2) this is also giving my mind a way to keep on training even though it's taper time, and training is over. Again, kinda stupid, but interesting too.

Anyway, I hope to get my mind tapering too, whatever that means.

Posted by joe positive at 4:03 PM | Comments (3) | TrackBack

May 5, 2010

just popped in for a little positive,um

yeah, I've been bad. Working, running, trying (and failing) to play viola well enough not to suck in a community strings orchestra, working, running. Not blogging. Oh well, I'm back to bitch and moan a little.

I will start by moaning and bitching about work: I've been on call the past 6 days, and it's been awful. All-nighters, not for anything really broken but for stupid stuff that our "Se*rv*c* F*rst" mentality dictates that I smile and take care of, even if it takes all night, which it did. And when an all-nighter ends with me getting dinged for some bureaucratic oversight, well, it makes me very depressed. And tired; I don't do all-nighters as well as I used to when I was younger. Why did I go back to this job again? Oh, yeah, the money. I wasn't making any before.

And my running has suffered, and my attitude right along with it. Cleveland Marathon is next week and I guess I'm ready as I can be but I don't know how ready that is. I've done very little speedwork (faster than about HM pace, that is) and my mileage has only averaged in the low 70s, if that. I've hardly raced: a 10k, a 5k, a half, a 10k tri relay (doesn't count) and I'm planning a 5k this coming Sunday. Of these, 2 were encouraging and the others were, well...My coach is saying nice things like "you're almost just about where I had hoped you'd be by this point, and anyway you're healthy, so there's that" which sounds (to my depressed ears) like a pat on the head and sunshine being blown up my backside. This week, ostensibly the first week of taper, has been pre-empted by fatigue brought on by aforementioned all-nighters. This morning I tried to do a 5x1000m workout, managed the first 2 reps, then came home and puked, then cried, and that was the end of that. Does not bode well.

Bleh. I want a social life, a friend, a training partner, a good set of legs, a great sense of how to play the viola, a quicker head for database work, a better attitude. I want not to feel so alone so much of the time. I want not to be a whiny baby. I want not to fail.

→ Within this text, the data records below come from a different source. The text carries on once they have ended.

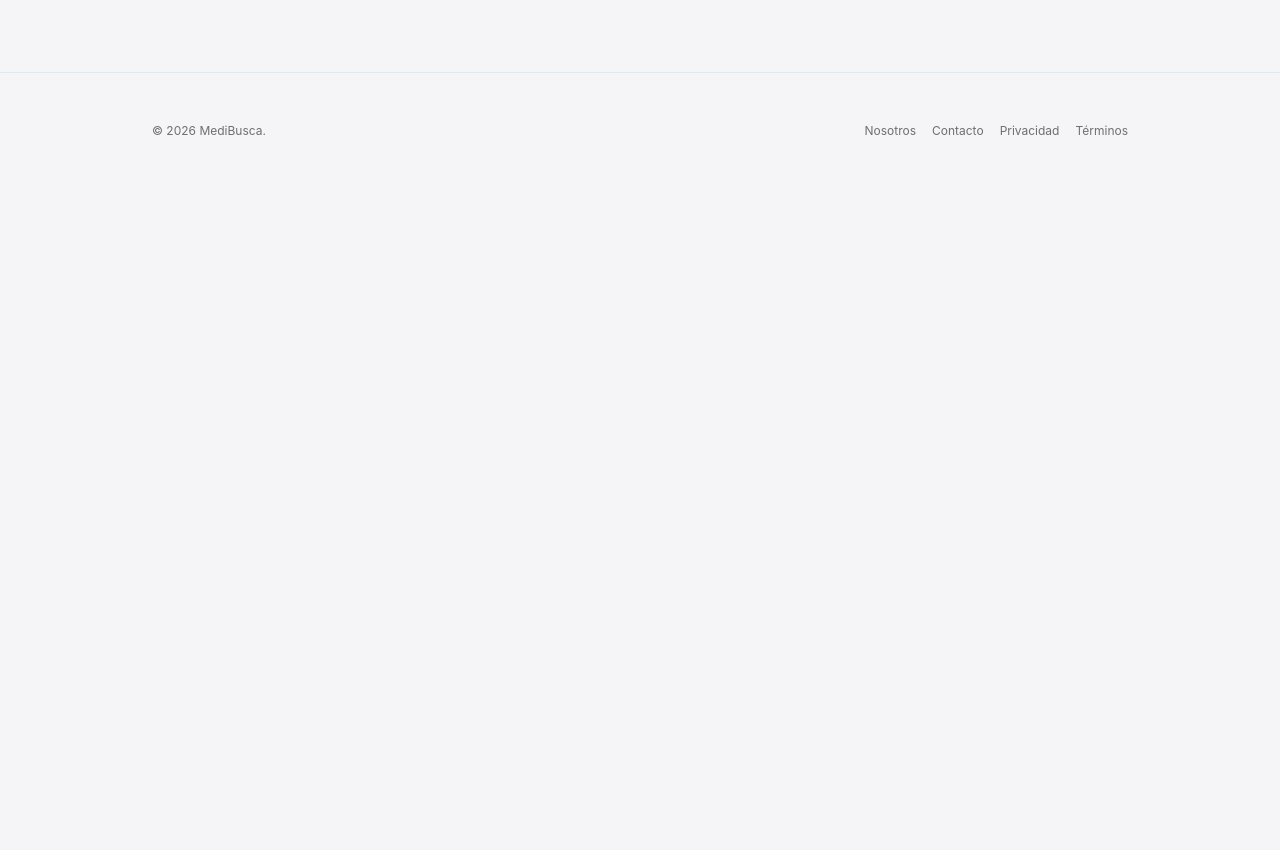
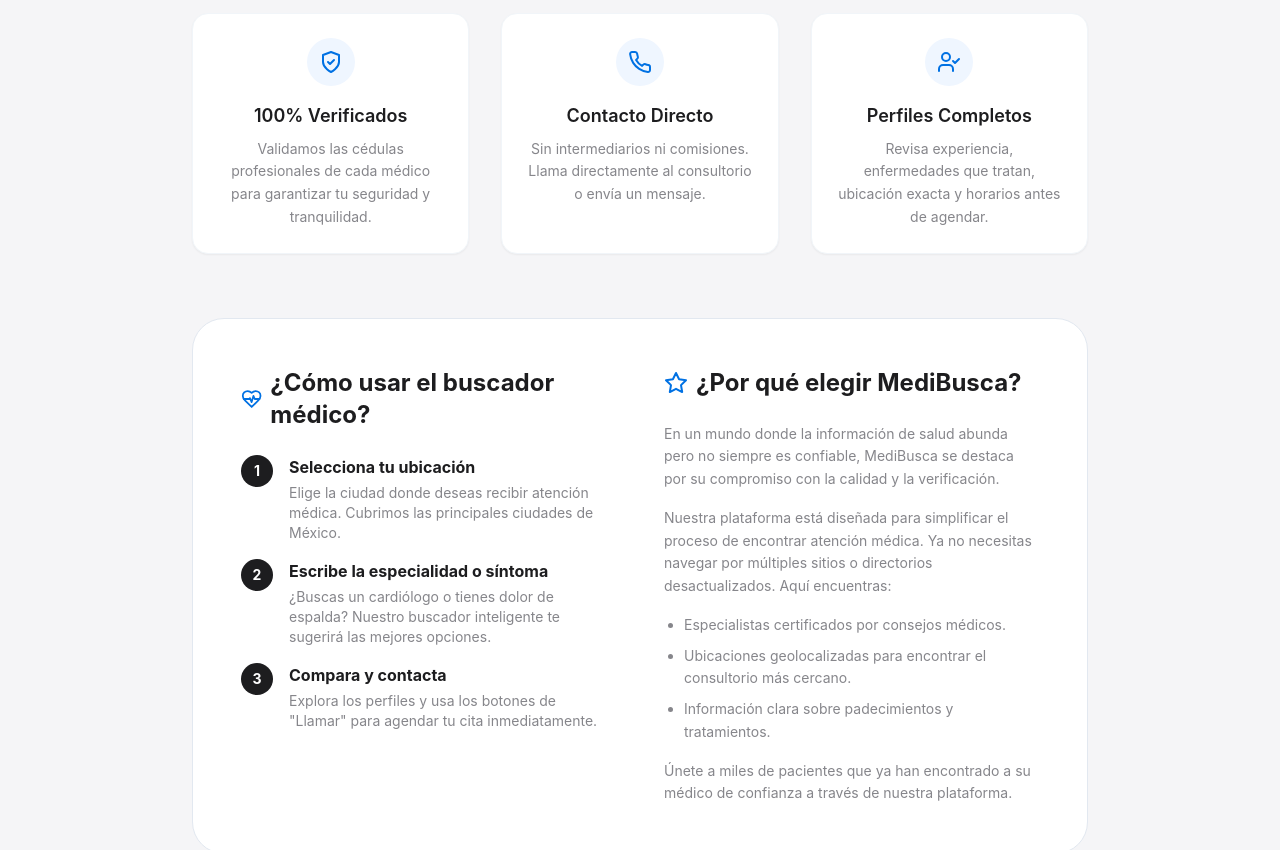
Before and after one commit to alicehocane/new-doctor, a React (Vite) app: page /buscar in a window 1280 px wide. Shown: the part 780-1630 px from the top of the page. Before the commit the page ends 969 px from the top, so only its background shows below. Built offline with nearby package versions, Linux system fonts and the light colour scheme.

Commit message:
update buscar page

```diff
--- a/app/buscar/page.tsx
+++ b/app/buscar/page.tsx
@@ -1,12 +1,12 @@
 'use client';
 import React, { useState, useRef, useEffect } from 'react';
-import { Search, MapPin, Stethoscope, ChevronRight, ArrowRight } from 'lucide-react';
+import { Search, MapPin, Stethoscope, ChevronRight, ArrowRight, ShieldCheck, Clock, Phone, UserCheck, Star, HeartPulse } from 'lucide-react';
 import { useLocation, Link } from 'wouter';
 import { ALL_CITIES, COMMON_SPECIALTIES } from '../../lib/constants';
 
 export default function SearchPage() {
   const [, setLocation] = useLocation();
-  const [city, setCity] = useState(ALL_CITIES[0]);
+  const [city, setCity] = useState('Ciudad de México');
   const [specialty, setSpecialty] = useState('');
 
   // Autocomplete State
@@ -183,6 +183,107 @@ export default function SearchPage() {
         </div>
 
       </div>
+
+      {/* SEO Content Section */}
+      <section className="w-full max-w-4xl mt-24 pt-16 border-t border-slate-200 animate-in fade-in slide-in-from-bottom-8">
+        <div className="text-center mb-12">
+          <h2 className="text-3xl font-bold text-[#1d1d1f] tracking-tight mb-4">
+            Encuentra tu especialista ideal en segundos
+          </h2>
+          <p className="text-lg text-[#86868b] max-w-2xl mx-auto leading-relaxed">
+            MediBusca es el directorio médico más completo y confiable. Conectamos a pacientes con doctores verificados de manera directa y segura.
+          </p>
+        </div>
+
+        <div className="grid md:grid-cols-3 gap-8 mb-16">
+          <div className="bg-white p-6 rounded-2xl shadow-sm border border-slate-100 flex flex-col items-center text-center hover:shadow-md transition-shadow">
+            <div className="w-12 h-12 bg-blue-50 text-[#0071e3] rounded-full flex items-center justify-center mb-4">
+              <ShieldCheck className="w-6 h-6" />
+            </div>
+            <h3 className="font-semibold text-[#1d1d1f] text-lg mb-2">100% Verificados</h3>
+            <p className="text-[#86868b] text-sm leading-relaxed">
+              Validamos las cédulas profesionales de cada médico para garantizar tu seguridad y tranquilidad.
+            </p>
+          </div>
+
+          <div className="bg-white p-6 rounded-2xl shadow-sm border border-slate-100 flex flex-col items-center text-center hover:shadow-md transition-shadow">
+            <div className="w-12 h-12 bg-blue-50 text-[#0071e3] rounded-full flex items-center justify-center mb-4">
+              <Phone className="w-6 h-6" />
+            </div>
+            <h3 className="font-semibold text-[#1d1d1f] text-lg mb-2">Contacto Directo</h3>
+            <p className="text-[#86868b] text-sm leading-relaxed">
+              Sin intermediarios ni comisiones. Llama directamente al consultorio o envía un mensaje.
+            </p>
+          </div>
+
+          <div className="bg-white p-6 rounded-2xl shadow-sm border border-slate-100 flex flex-col items-center text-center hover:shadow-md transition-shadow">
+            <div className="w-12 h-12 bg-blue-50 text-[#0071e3] rounded-full flex items-center justify-center mb-4">
+              <UserCheck className="w-6 h-6" />
+            </div>
+            <h3 className="font-semibold text-[#1d1d1f] text-lg mb-2">Perfiles Completos</h3>
+            <p className="text-[#86868b] text-sm leading-relaxed">
+              Revisa experiencia, enfermedades que tratan, ubicación exacta y horarios antes de agendar.
+            </p>
+          </div>
+        </div>
+
+        <div className="bg-white rounded-[32px] p-8 md:p-12 border border-slate-200">
+          <div className="grid md:grid-cols-2 gap-12">
+            <div className="space-y-6">
+              <h3 className="text-2xl font-bold text-[#1d1d1f] flex items-center gap-2">
+                <HeartPulse className="w-6 h-6 text-[#0071e3]" />
+                ¿Cómo usar el buscador médico?
+              </h3>
+              <ul className="space-y-4">
+                <li className="flex gap-4">
+                  <span className="flex-shrink-0 w-8 h-8 rounded-full bg-[#1d1d1f] text-white flex items-center justify-center font-bold text-sm">1</span>
+                  <div>
+                    <strong className="text-[#1d1d1f] block mb-1">Selecciona tu ubicación</strong>
+                    <p className="text-[#86868b] text-sm">Elige la ciudad donde deseas recibir atención médica. Cubrimos las principales ciudades de México.</p>
+                  </div>
+                </li>
+                <li className="flex gap-4">
+                  <span className="flex-shrink-0 w-8 h-8 rounded-full bg-[#1d1d1f] text-white flex items-center justify-center font-bold text-sm">2</span>
+                  <div>
+                    <strong className="text-[#1d1d1f] block mb-1">Escribe la especialidad o síntoma</strong>
+                    <p className="text-[#86868b] text-sm">¿Buscas un cardiólogo o tienes dolor de espalda? Nuestro buscador inteligente te sugerirá las mejores opciones.</p>
+                  </div>
+                </li>
+                <li className="flex gap-4">
+                  <span className="flex-shrink-0 w-8 h-8 rounded-full bg-[#1d1d1f] text-white flex items-center justify-center font-bold text-sm">3</span>
+                  <div>
+                    <strong className="text-[#1d1d1f] block mb-1">Compara y contacta</strong>
+                    <p className="text-[#86868b] text-sm">Explora los perfiles y usa los botones de "Llamar" para agendar tu cita inmediatamente.</p>
+                  </div>
+                </li>
+              </ul>
+            </div>
+
+            <div className="space-y-6">
+               <h3 className="text-2xl font-bold text-[#1d1d1f] flex items-center gap-2">
+                <Star className="w-6 h-6 text-[#0071e3]" />
+                ¿Por qué elegir MediBusca?
+              </h3>
+              <div className="prose text-[#86868b] text-sm leading-relaxed">
+                <p className="mb-4">
+                  En un mundo donde la información de salud abunda pero no siempre es confiable, MediBusca se destaca por su compromiso con la calidad y la verificación.
+                </p>
+                <p className="mb-4">
+                  Nuestra plataforma está diseñada para simplificar el proceso de encontrar atención médica. Ya no necesitas navegar por múltiples sitios o directorios desactualizados. Aquí encuentras:
+                </p>
+                <ul className="list-disc pl-5 space-y-2 mb-4">
+                  <li>Especialistas certificados por consejos médicos.</li>
+                  <li>Ubicaciones geolocalizadas para encontrar el consultorio más cercano.</li>
+                  <li>Información clara sobre padecimientos y tratamientos.</li>
+                </ul>
+                <p>
+                  Únete a miles de pacientes que ya han encontrado a su médico de confianza a través de nuestra plataforma.
+                </p>
+              </div>
+            </div>
+          </div>
+        </div>
+      </section>
     </div>
   );
 }
```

Posted by joe positive at 9:57 PM | Comments (2) | TrackBack